[Data section — start]
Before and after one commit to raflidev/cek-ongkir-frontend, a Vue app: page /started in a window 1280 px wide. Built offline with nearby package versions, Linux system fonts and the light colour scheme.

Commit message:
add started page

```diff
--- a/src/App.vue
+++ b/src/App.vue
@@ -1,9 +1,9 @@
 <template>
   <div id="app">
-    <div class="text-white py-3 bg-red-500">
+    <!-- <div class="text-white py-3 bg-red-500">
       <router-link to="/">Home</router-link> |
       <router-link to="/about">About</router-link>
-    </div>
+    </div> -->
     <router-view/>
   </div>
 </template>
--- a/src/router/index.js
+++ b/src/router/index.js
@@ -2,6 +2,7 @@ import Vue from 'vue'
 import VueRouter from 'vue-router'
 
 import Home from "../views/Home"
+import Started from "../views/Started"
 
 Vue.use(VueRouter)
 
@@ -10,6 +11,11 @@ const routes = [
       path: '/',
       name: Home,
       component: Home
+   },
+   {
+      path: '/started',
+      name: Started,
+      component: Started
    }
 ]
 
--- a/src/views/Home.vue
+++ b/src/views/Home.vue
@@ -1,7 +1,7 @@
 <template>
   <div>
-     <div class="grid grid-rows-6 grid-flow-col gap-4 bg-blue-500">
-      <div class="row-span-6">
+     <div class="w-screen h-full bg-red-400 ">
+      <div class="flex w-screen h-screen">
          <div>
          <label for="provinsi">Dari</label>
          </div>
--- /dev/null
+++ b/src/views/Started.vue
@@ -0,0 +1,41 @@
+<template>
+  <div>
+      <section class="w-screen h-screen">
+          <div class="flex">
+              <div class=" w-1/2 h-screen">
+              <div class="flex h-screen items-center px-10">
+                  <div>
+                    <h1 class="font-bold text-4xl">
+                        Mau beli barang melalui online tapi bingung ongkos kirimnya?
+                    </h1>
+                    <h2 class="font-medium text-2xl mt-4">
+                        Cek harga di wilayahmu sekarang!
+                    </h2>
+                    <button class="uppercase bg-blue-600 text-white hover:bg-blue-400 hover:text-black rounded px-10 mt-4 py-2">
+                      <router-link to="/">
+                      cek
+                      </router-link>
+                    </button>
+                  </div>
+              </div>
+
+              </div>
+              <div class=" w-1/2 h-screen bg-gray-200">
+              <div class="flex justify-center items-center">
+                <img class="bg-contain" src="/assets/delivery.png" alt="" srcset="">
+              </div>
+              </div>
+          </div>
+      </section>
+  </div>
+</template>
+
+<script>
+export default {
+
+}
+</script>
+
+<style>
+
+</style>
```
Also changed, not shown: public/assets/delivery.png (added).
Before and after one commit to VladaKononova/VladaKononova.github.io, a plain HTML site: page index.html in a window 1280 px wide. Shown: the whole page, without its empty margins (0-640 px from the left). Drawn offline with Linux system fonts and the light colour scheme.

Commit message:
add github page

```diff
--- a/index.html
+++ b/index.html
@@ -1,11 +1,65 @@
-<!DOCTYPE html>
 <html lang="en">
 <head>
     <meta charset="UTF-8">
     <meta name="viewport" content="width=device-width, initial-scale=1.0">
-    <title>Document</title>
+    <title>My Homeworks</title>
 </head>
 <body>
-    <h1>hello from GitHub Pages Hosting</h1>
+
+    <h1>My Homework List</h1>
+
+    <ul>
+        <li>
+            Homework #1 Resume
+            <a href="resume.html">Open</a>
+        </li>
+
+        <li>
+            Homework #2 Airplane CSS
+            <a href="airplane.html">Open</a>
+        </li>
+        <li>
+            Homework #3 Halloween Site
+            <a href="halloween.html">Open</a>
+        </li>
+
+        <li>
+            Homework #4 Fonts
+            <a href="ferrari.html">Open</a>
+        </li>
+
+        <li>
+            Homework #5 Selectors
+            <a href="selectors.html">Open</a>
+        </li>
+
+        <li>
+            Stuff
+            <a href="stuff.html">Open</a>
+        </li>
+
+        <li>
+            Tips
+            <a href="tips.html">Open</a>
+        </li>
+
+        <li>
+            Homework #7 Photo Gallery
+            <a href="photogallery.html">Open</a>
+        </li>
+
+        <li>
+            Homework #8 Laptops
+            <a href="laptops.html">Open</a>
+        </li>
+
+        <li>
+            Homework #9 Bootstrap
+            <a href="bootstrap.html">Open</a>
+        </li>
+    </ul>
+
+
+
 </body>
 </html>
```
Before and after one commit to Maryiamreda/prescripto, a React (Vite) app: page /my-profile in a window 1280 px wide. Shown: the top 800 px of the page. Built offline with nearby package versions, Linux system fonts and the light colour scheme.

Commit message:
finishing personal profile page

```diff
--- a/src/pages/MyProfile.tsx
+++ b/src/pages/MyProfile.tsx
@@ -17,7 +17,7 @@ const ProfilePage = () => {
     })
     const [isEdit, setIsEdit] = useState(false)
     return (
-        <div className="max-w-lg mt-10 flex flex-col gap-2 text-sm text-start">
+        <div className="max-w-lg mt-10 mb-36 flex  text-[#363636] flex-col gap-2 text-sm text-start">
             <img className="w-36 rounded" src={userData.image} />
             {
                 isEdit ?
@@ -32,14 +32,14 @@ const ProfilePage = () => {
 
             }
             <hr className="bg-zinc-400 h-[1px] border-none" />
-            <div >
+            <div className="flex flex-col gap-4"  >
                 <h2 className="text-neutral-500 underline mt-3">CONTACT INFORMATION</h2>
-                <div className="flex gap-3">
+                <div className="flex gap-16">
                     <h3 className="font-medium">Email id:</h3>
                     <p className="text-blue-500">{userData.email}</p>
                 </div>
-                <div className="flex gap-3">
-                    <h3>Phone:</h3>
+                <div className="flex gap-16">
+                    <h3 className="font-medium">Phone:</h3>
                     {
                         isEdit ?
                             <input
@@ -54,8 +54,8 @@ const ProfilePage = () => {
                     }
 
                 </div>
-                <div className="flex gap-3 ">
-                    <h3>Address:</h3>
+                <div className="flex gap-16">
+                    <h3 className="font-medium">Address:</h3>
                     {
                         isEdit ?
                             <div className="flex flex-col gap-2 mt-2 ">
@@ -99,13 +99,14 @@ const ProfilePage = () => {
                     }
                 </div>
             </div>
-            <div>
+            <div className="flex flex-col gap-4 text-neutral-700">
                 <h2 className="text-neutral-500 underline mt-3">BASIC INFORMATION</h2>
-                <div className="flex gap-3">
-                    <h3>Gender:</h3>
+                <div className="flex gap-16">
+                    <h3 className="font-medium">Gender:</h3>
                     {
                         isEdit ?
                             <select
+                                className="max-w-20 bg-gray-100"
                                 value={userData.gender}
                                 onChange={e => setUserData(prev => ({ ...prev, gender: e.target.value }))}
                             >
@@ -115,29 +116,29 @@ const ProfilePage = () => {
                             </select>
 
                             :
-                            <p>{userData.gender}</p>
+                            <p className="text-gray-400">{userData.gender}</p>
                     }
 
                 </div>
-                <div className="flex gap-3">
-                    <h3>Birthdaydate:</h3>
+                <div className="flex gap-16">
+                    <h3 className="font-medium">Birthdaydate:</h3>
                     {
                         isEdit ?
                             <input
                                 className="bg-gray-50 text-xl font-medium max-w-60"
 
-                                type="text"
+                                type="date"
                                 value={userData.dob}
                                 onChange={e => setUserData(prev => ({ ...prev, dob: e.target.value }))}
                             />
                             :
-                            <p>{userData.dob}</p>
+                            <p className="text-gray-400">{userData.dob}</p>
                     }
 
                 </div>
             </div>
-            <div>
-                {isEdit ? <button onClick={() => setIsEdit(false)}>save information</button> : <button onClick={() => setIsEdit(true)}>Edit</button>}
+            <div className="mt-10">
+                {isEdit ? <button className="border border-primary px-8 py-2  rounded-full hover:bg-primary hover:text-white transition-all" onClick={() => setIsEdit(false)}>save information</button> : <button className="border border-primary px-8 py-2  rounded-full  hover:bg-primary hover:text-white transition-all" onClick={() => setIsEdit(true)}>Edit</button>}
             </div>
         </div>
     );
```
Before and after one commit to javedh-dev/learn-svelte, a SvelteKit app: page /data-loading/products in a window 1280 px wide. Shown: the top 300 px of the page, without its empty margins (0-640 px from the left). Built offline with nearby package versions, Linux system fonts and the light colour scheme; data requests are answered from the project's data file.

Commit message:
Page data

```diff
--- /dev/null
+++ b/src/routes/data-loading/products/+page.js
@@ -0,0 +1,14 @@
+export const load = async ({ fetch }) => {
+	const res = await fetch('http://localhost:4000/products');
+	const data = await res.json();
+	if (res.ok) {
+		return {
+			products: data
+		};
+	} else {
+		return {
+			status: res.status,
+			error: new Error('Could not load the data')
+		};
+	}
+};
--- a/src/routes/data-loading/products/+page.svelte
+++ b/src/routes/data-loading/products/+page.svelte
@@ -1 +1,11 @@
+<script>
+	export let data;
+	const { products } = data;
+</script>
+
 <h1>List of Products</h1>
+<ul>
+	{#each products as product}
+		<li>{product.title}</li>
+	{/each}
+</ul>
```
[Data section — finish]
- [What this task involves]
Which lines of the data include "screen"? Copy each of them.

- [Solved exercise]
+     <div class="w-screen h-full bg-red-400 ">
+      <div class="flex w-screen h-screen">
+      <section class="w-screen h-screen">
+              <div class=" w-1/2 h-screen">
+              <div class="flex h-screen items-center px-10">
+              <div class=" w-1/2 h-screen bg-gray-200">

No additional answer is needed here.